** Aim of the exercise **
Gather each line of the entries below that includes "tcmalloc".
━━ Source information
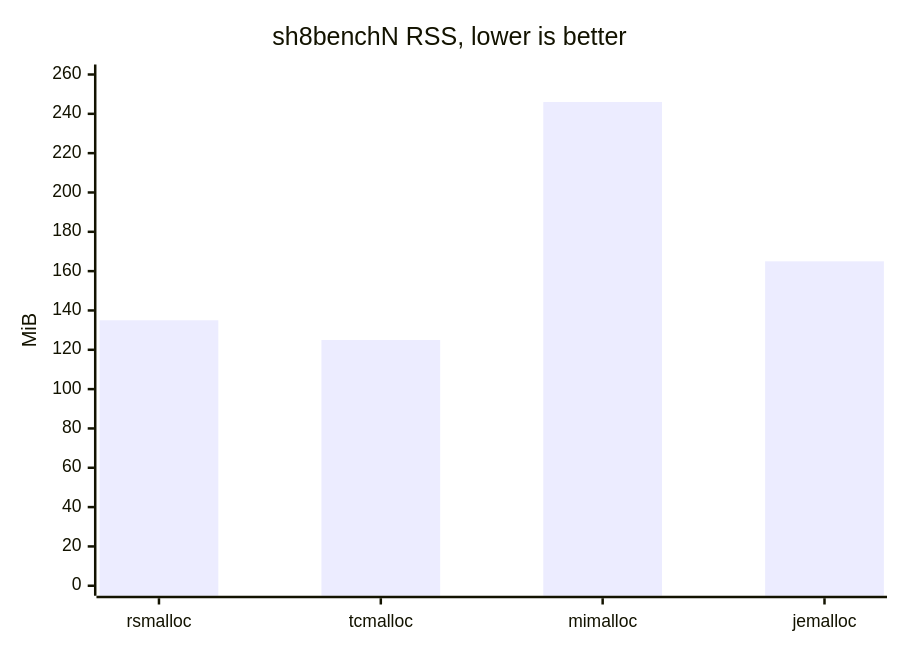
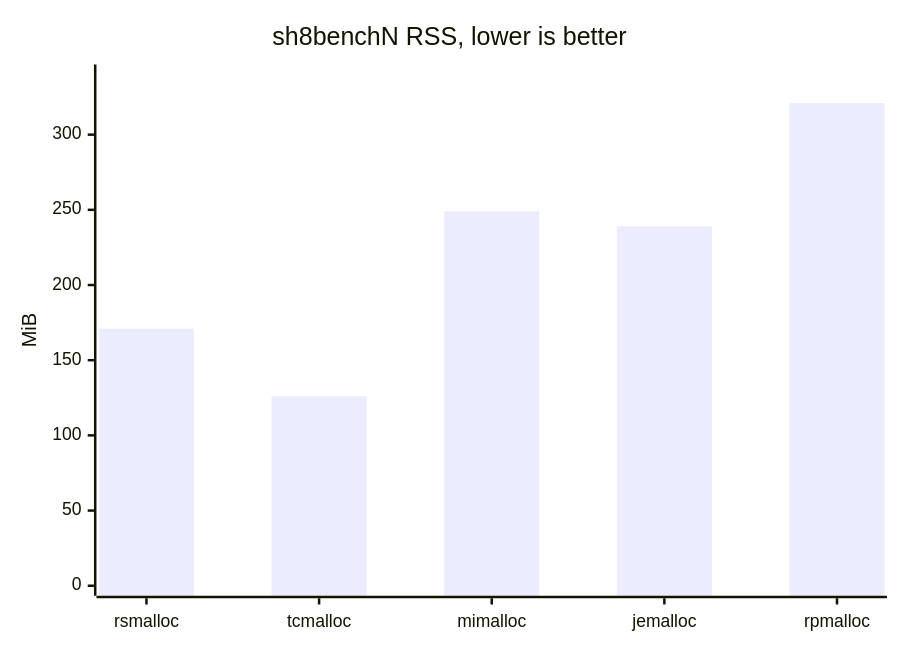
One commit to Metehan120/rsmalloc changed the eighth of 10 diagrams in benchmarks/benchmarks.md. Above: the diagram before and after it, drawn with Mermaid. The commit also changed other lines of this file and 64 other files, not shown here.

````diff
--- a/benchmarks/benchmarks.md
+++ b/benchmarks/benchmarks.md
@@ -150,7 +172,7 @@
 ```mermaid
 xychart-beta
     title "sh8benchN RSS, lower is better"
-    x-axis [rsmalloc, tcmalloc, mimalloc, jemalloc]
-    y-axis "MiB" 0 --> 260
-    bar [135, 125, 246, 165]
+    x-axis [rsmalloc, tcmalloc, mimalloc, jemalloc, rpmalloc]
+    y-axis "MiB" 0 --> 340
+    bar [171, 126, 249, 239, 321]
 ```
````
━━━━
** Written answer **
-    x-axis [rsmalloc, tcmalloc, mimalloc, jemalloc]
+    x-axis [rsmalloc, tcmalloc, mimalloc, jemalloc, rpmalloc]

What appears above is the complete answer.